Breaking bud: the effect of direct chemical modifications of phytocannabinoids on their bioavailability, physiological effects, and therapeutic potential.

12 January 2023, Version 1
This content is a preprint and has not undergone peer review at the time of posting.


Tetrahydrocannabinol (THC) and cannabidiol (CBD) are the two ”major cannabinoids”. However, their incorporation into clinical and nutraceutical preparations is challenging, owing to their limited bioavailability, low water solubility, and variable pharmacokinetic profiles. Understanding the organic chemistry of the major cannabinoids provides us with potential avenues to overcome these issues through derivatization. The resulting labile pro-drugs offer ready cannabinoid release in vivo, have augmented bioavailability, or demonstrate interesting pharmacological properties in their own right. This review identifies, tabulates, and discusses a subset of these advanced derivatization strategies for the major cannabinoids, where the starting material is the pure phytocannabinoid itself, and the final product either a cannabinoid pro-drug, or a novel pharmacoactive material.

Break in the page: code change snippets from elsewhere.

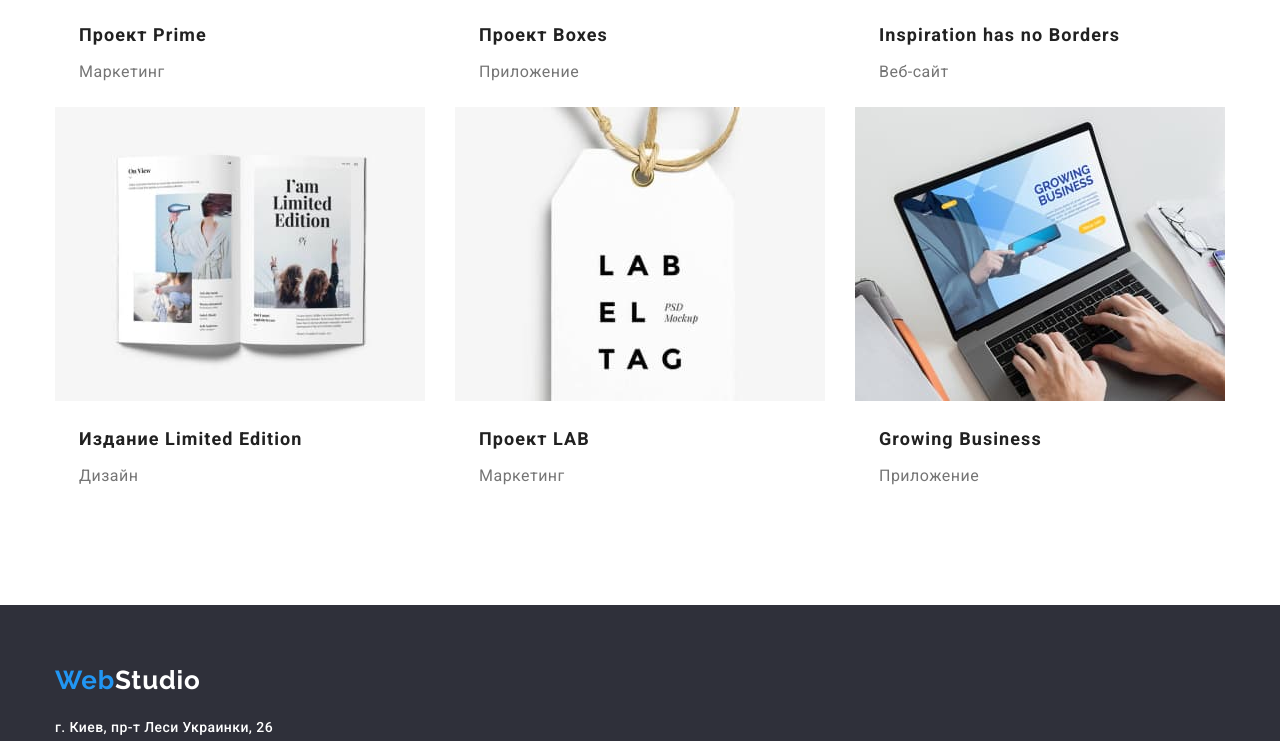
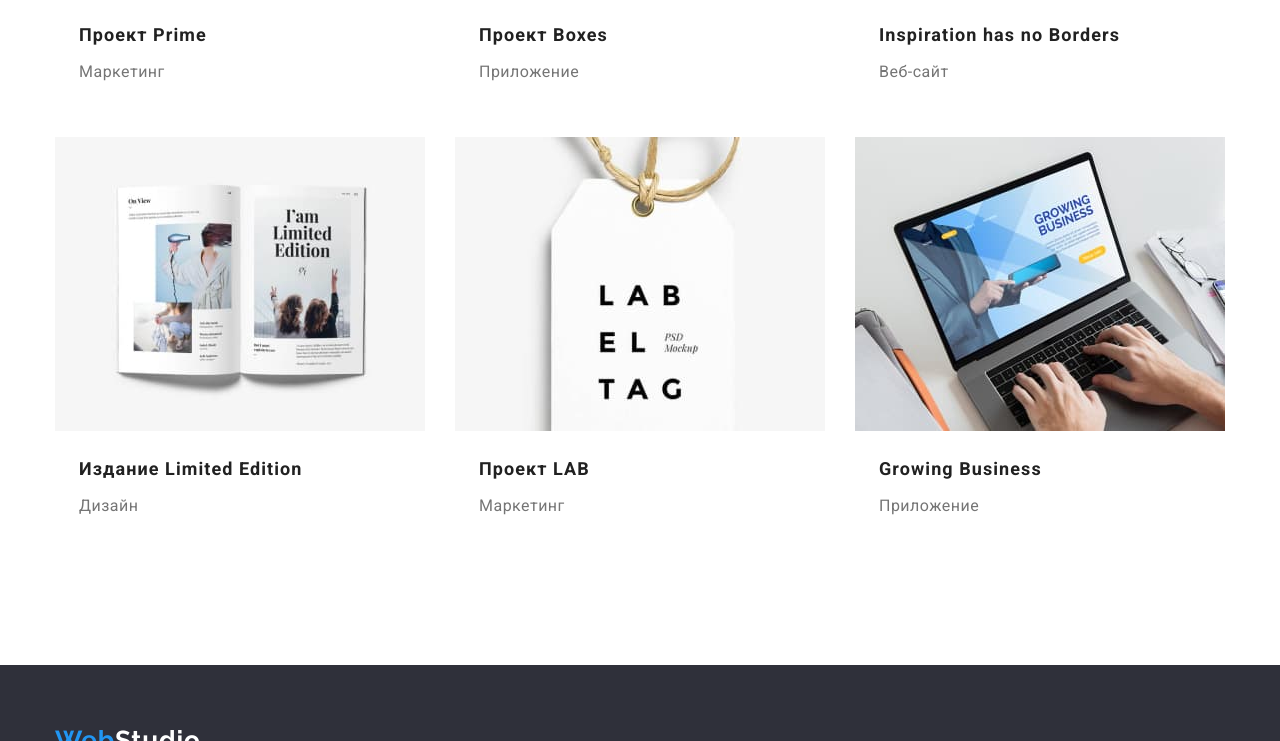
Before and after one commit to Decembric/goit-markup-hw-03, a plain HTML site: page portfolio.html in a window 1280 px wide. Shown: the part 982-1723 px from the top of the page. Drawn offline with nearby package versions, Linux system fonts and the light colour scheme.

Commit message:
Исправлена ошибка с отступом

```diff
--- a/css/styles.css
+++ b/css/styles.css
@@ -367,7 +367,7 @@ body {
 
 .filter-cards {
   margin-right: 30px;
-  margin-bottom: 0px;
+  margin-bottom: 30px;
 }
 
 .filter-cards:nth-child(3n) {
```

structure-activity relationship


Comments are not moderated before they are posted, but they can be removed by the site moderators if they are found to be in contravention of our Commenting Policy [opens in a new tab] - please read this policy before you post. Comments should be used for scholarly discussion of the content in question. You can find more information about how to use the commenting feature here [opens in a new tab] .
This site is protected by reCAPTCHA and the Google Privacy Policy [opens in a new tab] and Terms of Service [opens in a new tab] apply.